*Supplied records*.
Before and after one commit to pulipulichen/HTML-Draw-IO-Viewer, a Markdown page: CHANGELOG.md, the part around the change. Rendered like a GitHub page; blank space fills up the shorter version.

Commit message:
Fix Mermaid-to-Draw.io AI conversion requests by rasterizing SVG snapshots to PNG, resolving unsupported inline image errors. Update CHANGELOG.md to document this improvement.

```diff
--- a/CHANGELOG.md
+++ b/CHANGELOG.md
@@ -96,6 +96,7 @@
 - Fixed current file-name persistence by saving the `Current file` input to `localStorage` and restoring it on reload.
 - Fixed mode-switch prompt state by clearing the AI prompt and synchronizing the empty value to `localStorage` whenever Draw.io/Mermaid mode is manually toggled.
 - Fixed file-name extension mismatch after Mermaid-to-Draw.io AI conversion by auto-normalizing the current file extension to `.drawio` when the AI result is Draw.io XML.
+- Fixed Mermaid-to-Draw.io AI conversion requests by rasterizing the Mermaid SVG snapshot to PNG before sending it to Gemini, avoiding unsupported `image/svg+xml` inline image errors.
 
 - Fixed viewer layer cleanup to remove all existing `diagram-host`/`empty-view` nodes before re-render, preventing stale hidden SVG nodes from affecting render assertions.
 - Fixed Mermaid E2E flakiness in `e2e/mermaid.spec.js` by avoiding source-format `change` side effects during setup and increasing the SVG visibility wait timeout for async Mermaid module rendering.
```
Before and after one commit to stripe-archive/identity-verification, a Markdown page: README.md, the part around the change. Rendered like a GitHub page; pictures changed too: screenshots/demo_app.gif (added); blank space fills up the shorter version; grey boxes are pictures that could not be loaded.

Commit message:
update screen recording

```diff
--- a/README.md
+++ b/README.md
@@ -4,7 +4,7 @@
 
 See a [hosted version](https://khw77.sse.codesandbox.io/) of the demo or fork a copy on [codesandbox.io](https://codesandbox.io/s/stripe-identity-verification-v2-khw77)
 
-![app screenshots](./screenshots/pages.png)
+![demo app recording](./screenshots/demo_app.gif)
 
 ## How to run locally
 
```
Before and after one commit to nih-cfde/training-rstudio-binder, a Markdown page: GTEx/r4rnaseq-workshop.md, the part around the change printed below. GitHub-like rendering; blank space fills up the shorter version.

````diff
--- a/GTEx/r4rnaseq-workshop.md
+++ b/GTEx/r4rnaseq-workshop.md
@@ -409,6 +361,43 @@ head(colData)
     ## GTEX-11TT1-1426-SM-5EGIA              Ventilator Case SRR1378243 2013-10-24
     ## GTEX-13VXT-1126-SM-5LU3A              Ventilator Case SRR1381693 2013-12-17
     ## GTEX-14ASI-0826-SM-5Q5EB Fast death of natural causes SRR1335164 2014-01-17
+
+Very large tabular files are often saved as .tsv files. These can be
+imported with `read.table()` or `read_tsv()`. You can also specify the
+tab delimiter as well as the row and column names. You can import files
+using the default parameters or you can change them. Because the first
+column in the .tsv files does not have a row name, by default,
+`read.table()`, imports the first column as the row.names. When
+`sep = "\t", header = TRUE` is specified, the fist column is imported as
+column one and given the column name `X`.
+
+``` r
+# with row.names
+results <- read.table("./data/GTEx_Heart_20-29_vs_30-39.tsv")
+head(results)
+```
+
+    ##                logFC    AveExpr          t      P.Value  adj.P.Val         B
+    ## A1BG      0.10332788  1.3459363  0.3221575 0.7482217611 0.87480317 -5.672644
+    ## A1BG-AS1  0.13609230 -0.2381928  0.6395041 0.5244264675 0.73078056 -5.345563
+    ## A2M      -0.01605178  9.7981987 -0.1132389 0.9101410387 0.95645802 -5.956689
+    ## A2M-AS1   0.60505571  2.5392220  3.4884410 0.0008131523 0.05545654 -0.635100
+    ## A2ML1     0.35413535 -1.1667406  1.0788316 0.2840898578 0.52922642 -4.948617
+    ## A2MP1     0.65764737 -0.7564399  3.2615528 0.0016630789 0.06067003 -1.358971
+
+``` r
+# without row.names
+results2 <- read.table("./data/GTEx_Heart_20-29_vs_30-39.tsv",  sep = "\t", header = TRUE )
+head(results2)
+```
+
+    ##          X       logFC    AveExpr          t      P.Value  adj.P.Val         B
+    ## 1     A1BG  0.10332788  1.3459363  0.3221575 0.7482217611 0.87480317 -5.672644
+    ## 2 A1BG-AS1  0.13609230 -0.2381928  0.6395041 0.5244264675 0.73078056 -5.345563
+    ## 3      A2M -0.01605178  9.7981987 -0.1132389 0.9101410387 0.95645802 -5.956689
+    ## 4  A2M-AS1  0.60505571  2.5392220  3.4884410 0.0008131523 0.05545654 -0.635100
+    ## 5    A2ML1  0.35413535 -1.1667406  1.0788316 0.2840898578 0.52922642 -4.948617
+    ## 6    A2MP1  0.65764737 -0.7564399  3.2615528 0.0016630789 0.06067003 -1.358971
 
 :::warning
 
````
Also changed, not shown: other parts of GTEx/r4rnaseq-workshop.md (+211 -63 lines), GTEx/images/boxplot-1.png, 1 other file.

*Exercise requirements*. Without any change, reproduce the data in full.

*Result of this task*.
Before and after one commit to pulipulichen/HTML-Draw-IO-Viewer, a Markdown page: CHANGELOG.md, the part around the change. Rendered like a GitHub page; blank space fills up the shorter version.

Commit message:
Fix Mermaid-to-Draw.io AI conversion requests by rasterizing SVG snapshots to PNG, resolving unsupported inline image errors. Update CHANGELOG.md to document this improvement.

```diff
--- a/CHANGELOG.md
+++ b/CHANGELOG.md
@@ -96,6 +96,7 @@
 - Fixed current file-name persistence by saving the `Current file` input to `localStorage` and restoring it on reload.
 - Fixed mode-switch prompt state by clearing the AI prompt and synchronizing the empty value to `localStorage` whenever Draw.io/Mermaid mode is manually toggled.
 - Fixed file-name extension mismatch after Mermaid-to-Draw.io AI conversion by auto-normalizing the current file extension to `.drawio` when the AI result is Draw.io XML.
+- Fixed Mermaid-to-Draw.io AI conversion requests by rasterizing the Mermaid SVG snapshot to PNG before sending it to Gemini, avoiding unsupported `image/svg+xml` inline image errors.
 
 - Fixed viewer layer cleanup to remove all existing `diagram-host`/`empty-view` nodes before re-render, preventing stale hidden SVG nodes from affecting render assertions.
 - Fixed Mermaid E2E flakiness in `e2e/mermaid.spec.js` by avoiding source-format `change` side effects during setup and increasing the SVG visibility wait timeout for async Mermaid module rendering.
```
Before and after one commit to stripe-archive/identity-verification, a Markdown page: README.md, the part around the change. Rendered like a GitHub page; pictures changed too: screenshots/demo_app.gif (added); blank space fills up the shorter version; grey boxes are pictures that could not be loaded.

Commit message:
update screen recording

```diff
--- a/README.md
+++ b/README.md
@@ -4,7 +4,7 @@
 
 See a [hosted version](https://khw77.sse.codesandbox.io/) of the demo or fork a copy on [codesandbox.io](https://codesandbox.io/s/stripe-identity-verification-v2-khw77)
 
-![app screenshots](./screenshots/pages.png)
+![demo app recording](./screenshots/demo_app.gif)
 
 ## How to run locally
 
```
Before and after one commit to nih-cfde/training-rstudio-binder, a Markdown page: GTEx/r4rnaseq-workshop.md, the part around the change printed below. GitHub-like rendering; blank space fills up the shorter version.

````diff
--- a/GTEx/r4rnaseq-workshop.md
+++ b/GTEx/r4rnaseq-workshop.md
@@ -409,6 +361,43 @@ head(colData)
     ## GTEX-11TT1-1426-SM-5EGIA              Ventilator Case SRR1378243 2013-10-24
     ## GTEX-13VXT-1126-SM-5LU3A              Ventilator Case SRR1381693 2013-12-17
     ## GTEX-14ASI-0826-SM-5Q5EB Fast death of natural causes SRR1335164 2014-01-17
+
+Very large tabular files are often saved as .tsv files. These can be
+imported with `read.table()` or `read_tsv()`. You can also specify the
+tab delimiter as well as the row and column names. You can import files
+using the default parameters or you can change them. Because the first
+column in the .tsv files does not have a row name, by default,
+`read.table()`, imports the first column as the row.names. When
+`sep = "\t", header = TRUE` is specified, the fist column is imported as
+column one and given the column name `X`.
+
+``` r
+# with row.names
+results <- read.table("./data/GTEx_Heart_20-29_vs_30-39.tsv")
+head(results)
+```
+
+    ##                logFC    AveExpr          t      P.Value  adj.P.Val         B
+    ## A1BG      0.10332788  1.3459363  0.3221575 0.7482217611 0.87480317 -5.672644
+    ## A1BG-AS1  0.13609230 -0.2381928  0.6395041 0.5244264675 0.73078056 -5.345563
+    ## A2M      -0.01605178  9.7981987 -0.1132389 0.9101410387 0.95645802 -5.956689
+    ## A2M-AS1   0.60505571  2.5392220  3.4884410 0.0008131523 0.05545654 -0.635100
+    ## A2ML1     0.35413535 -1.1667406  1.0788316 0.2840898578 0.52922642 -4.948617
+    ## A2MP1     0.65764737 -0.7564399  3.2615528 0.0016630789 0.06067003 -1.358971
+
+``` r
+# without row.names
+results2 <- read.table("./data/GTEx_Heart_20-29_vs_30-39.tsv",  sep = "\t", header = TRUE )
+head(results2)
+```
+
+    ##          X       logFC    AveExpr          t      P.Value  adj.P.Val         B
+    ## 1     A1BG  0.10332788  1.3459363  0.3221575 0.7482217611 0.87480317 -5.672644
+    ## 2 A1BG-AS1  0.13609230 -0.2381928  0.6395041 0.5244264675 0.73078056 -5.345563
+    ## 3      A2M -0.01605178  9.7981987 -0.1132389 0.9101410387 0.95645802 -5.956689
+    ## 4  A2M-AS1  0.60505571  2.5392220  3.4884410 0.0008131523 0.05545654 -0.635100
+    ## 5    A2ML1  0.35413535 -1.1667406  1.0788316 0.2840898578 0.52922642 -4.948617
+    ## 6    A2MP1  0.65764737 -0.7564399  3.2615528 0.0016630789 0.06067003 -1.358971
 
 :::warning
 
````
Also changed, not shown: other parts of GTEx/r4rnaseq-workshop.md (+211 -63 lines), GTEx/images/boxplot-1.png, 1 other file.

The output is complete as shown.